=== Begin Enclosure ===

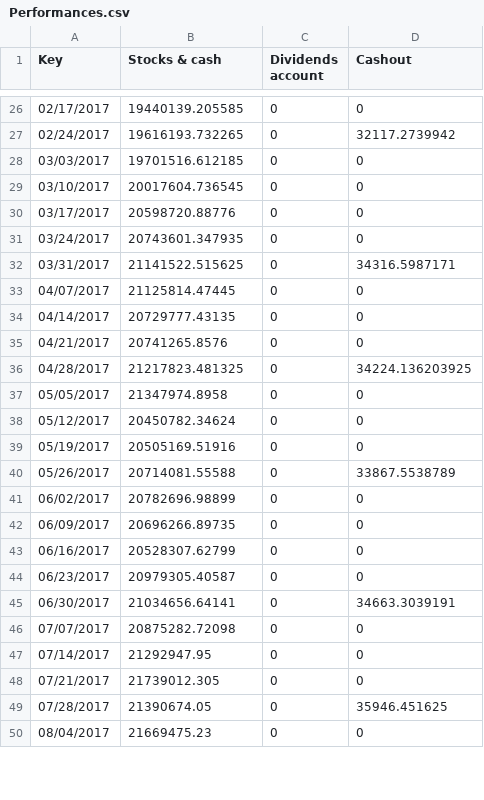
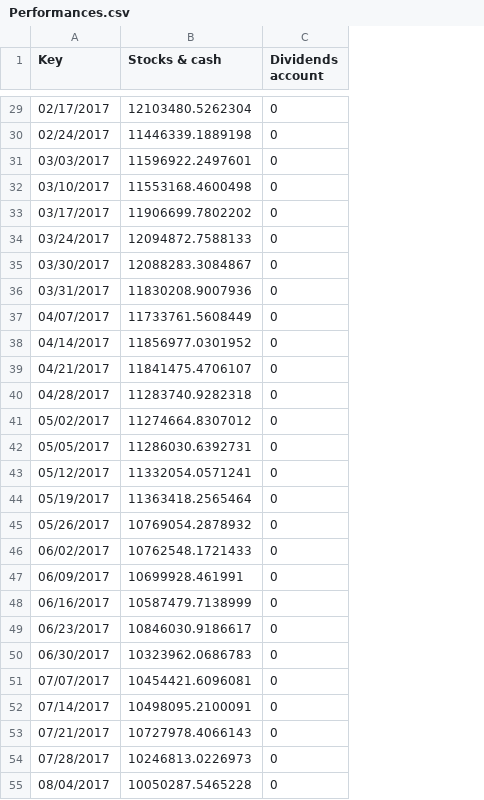
Before and after one commit to laygr/Administracion-De-Portafolios, a CSV file: AdministracionDePortafolios/Output Data/Portfolio/Performances.csv, drawn as a sheet; only a part is shown, gaps mark what is left out; removed rows and columns are numbered as before the commit, all else as after; the diff covers the shown part only; the diff names each change by its address in the sheet, - before the commit and + after, or states it on an @@ line.

```diff
--- a/AdministracionDePortafolios/Output Data/Portfolio/Performances.csv
+++ b/AdministracionDePortafolios/Output Data/Portfolio/Performances.csv
-column D (Cashout), rows 26-50: 0 | 32117.2739942 | 0 | 0 | 0 | 0 | 34316.5987171 | 0 | 0 | 0 | 34224.136203925 | 0 | 0 | 0 | 33867.5538789 | 0 | 0 | 0 | 0 | 34663.3039191 | 0 | 0 | 0 | 35946.451625 | 0
-B29 (Stocks & cash): 19440139.205585
+B29 (Stocks & cash): 12103480.5262304
-B30 (Stocks & cash): 19616193.732265
+B30 (Stocks & cash): 11446339.1889198
-B31 (Stocks & cash): 19701516.612185
+B31 (Stocks & cash): 11596922.2497601
-B32 (Stocks & cash): 20017604.736545
+B32 (Stocks & cash): 11553168.4600498
-B33 (Stocks & cash): 20598720.88776
+B33 (Stocks & cash): 11906699.7802202
-B34 (Stocks & cash): 20743601.347935
+B34 (Stocks & cash): 12094872.7588133
+row 35: 03/30/2017 | 12088283.3084867 | 0
-B36 (Stocks & cash): 21141522.515625
+B36 (Stocks & cash): 11830208.9007936
-B37 (Stocks & cash): 21125814.47445
+B37 (Stocks & cash): 11733761.5608449
-B38 (Stocks & cash): 20729777.43135
+B38 (Stocks & cash): 11856977.0301952
-B39 (Stocks & cash): 20741265.8576
+B39 (Stocks & cash): 11841475.4706107
-B40 (Stocks & cash): 21217823.481325
+B40 (Stocks & cash): 11283740.9282318
+row 41: 05/02/2017 | 11274664.8307012 | 0
-B42 (Stocks & cash): 21347974.8958
+B42 (Stocks & cash): 11286030.6392731
-B43 (Stocks & cash): 20450782.34624
+B43 (Stocks & cash): 11332054.0571241
-B44 (Stocks & cash): 20505169.51916
+B44 (Stocks & cash): 11363418.2565464
-B45 (Stocks & cash): 20714081.55588
+B45 (Stocks & cash): 10769054.2878932
-B46 (Stocks & cash): 20782696.98899
+B46 (Stocks & cash): 10762548.1721433
-B47 (Stocks & cash): 20696266.89735
+B47 (Stocks & cash): 10699928.461991
-B48 (Stocks & cash): 20528307.62799
+B48 (Stocks & cash): 10587479.7138999
-B49 (Stocks & cash): 20979305.40587
+B49 (Stocks & cash): 10846030.9186617
-B50 (Stocks & cash): 21034656.64141
+B50 (Stocks & cash): 10323962.0686783
-B51 (Stocks & cash): 20875282.72098
+B51 (Stocks & cash): 10454421.6096081
-B52 (Stocks & cash): 21292947.95
+B52 (Stocks & cash): 10498095.2100091
-B53 (Stocks & cash): 21739012.305
+B53 (Stocks & cash): 10727978.4066143
-B54 (Stocks & cash): 21390674.05
+B54 (Stocks & cash): 10246813.0226973
-B55 (Stocks & cash): 21669475.23
+B55 (Stocks & cash): 10050287.5465228
```
Also changed, not shown: 4 added rows and 28 edited cells elsewhere in this file, AdministracionDePortafolios/Output Data/Benchmark/Performances.csv, AdministracionDePortafolios/Output Data/Benchmark/Portfolios.csv, 33 other files.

=== End Enclosure ===

● **Problem statement**: What is needed is every record above printed exactly, with no pictures.

● **Response to the task**:
Before and after one commit to laygr/Administracion-De-Portafolios, a CSV file: AdministracionDePortafolios/Output Data/Portfolio/Performances.csv, drawn as a sheet; only a part is shown, gaps mark what is left out; removed rows and columns are numbered as before the commit, all else as after; the diff covers the shown part only; the diff names each change by its address in the sheet, - before the commit and + after, or states it on an @@ line.

```diff
--- a/AdministracionDePortafolios/Output Data/Portfolio/Performances.csv
+++ b/AdministracionDePortafolios/Output Data/Portfolio/Performances.csv
-column D (Cashout), rows 26-50: 0 | 32117.2739942 | 0 | 0 | 0 | 0 | 34316.5987171 | 0 | 0 | 0 | 34224.136203925 | 0 | 0 | 0 | 33867.5538789 | 0 | 0 | 0 | 0 | 34663.3039191 | 0 | 0 | 0 | 35946.451625 | 0
-B29 (Stocks & cash): 19440139.205585
+B29 (Stocks & cash): 12103480.5262304
-B30 (Stocks & cash): 19616193.732265
+B30 (Stocks & cash): 11446339.1889198
-B31 (Stocks & cash): 19701516.612185
+B31 (Stocks & cash): 11596922.2497601
-B32 (Stocks & cash): 20017604.736545
+B32 (Stocks & cash): 11553168.4600498
-B33 (Stocks & cash): 20598720.88776
+B33 (Stocks & cash): 11906699.7802202
-B34 (Stocks & cash): 20743601.347935
+B34 (Stocks & cash): 12094872.7588133
+row 35: 03/30/2017 | 12088283.3084867 | 0
-B36 (Stocks & cash): 21141522.515625
+B36 (Stocks & cash): 11830208.9007936
-B37 (Stocks & cash): 21125814.47445
+B37 (Stocks & cash): 11733761.5608449
-B38 (Stocks & cash): 20729777.43135
+B38 (Stocks & cash): 11856977.0301952
-B39 (Stocks & cash): 20741265.8576
+B39 (Stocks & cash): 11841475.4706107
-B40 (Stocks & cash): 21217823.481325
+B40 (Stocks & cash): 11283740.9282318
+row 41: 05/02/2017 | 11274664.8307012 | 0
-B42 (Stocks & cash): 21347974.8958
+B42 (Stocks & cash): 11286030.6392731
-B43 (Stocks & cash): 20450782.34624
+B43 (Stocks & cash): 11332054.0571241
-B44 (Stocks & cash): 20505169.51916
+B44 (Stocks & cash): 11363418.2565464
-B45 (Stocks & cash): 20714081.55588
+B45 (Stocks & cash): 10769054.2878932
-B46 (Stocks & cash): 20782696.98899
+B46 (Stocks & cash): 10762548.1721433
-B47 (Stocks & cash): 20696266.89735
+B47 (Stocks & cash): 10699928.461991
-B48 (Stocks & cash): 20528307.62799
+B48 (Stocks & cash): 10587479.7138999
-B49 (Stocks & cash): 20979305.40587
+B49 (Stocks & cash): 10846030.9186617
-B50 (Stocks & cash): 21034656.64141
+B50 (Stocks & cash): 10323962.0686783
-B51 (Stocks & cash): 20875282.72098
+B51 (Stocks & cash): 10454421.6096081
-B52 (Stocks & cash): 21292947.95
+B52 (Stocks & cash): 10498095.2100091
-B53 (Stocks & cash): 21739012.305
+B53 (Stocks & cash): 10727978.4066143
-B54 (Stocks & cash): 21390674.05
+B54 (Stocks & cash): 10246813.0226973
-B55 (Stocks & cash): 21669475.23
+B55 (Stocks & cash): 10050287.5465228
```
Also changed, not shown: 4 added rows and 28 edited cells elsewhere in this file, AdministracionDePortafolios/Output Data/Benchmark/Performances.csv, AdministracionDePortafolios/Output Data/Benchmark/Portfolios.csv, 33 other files.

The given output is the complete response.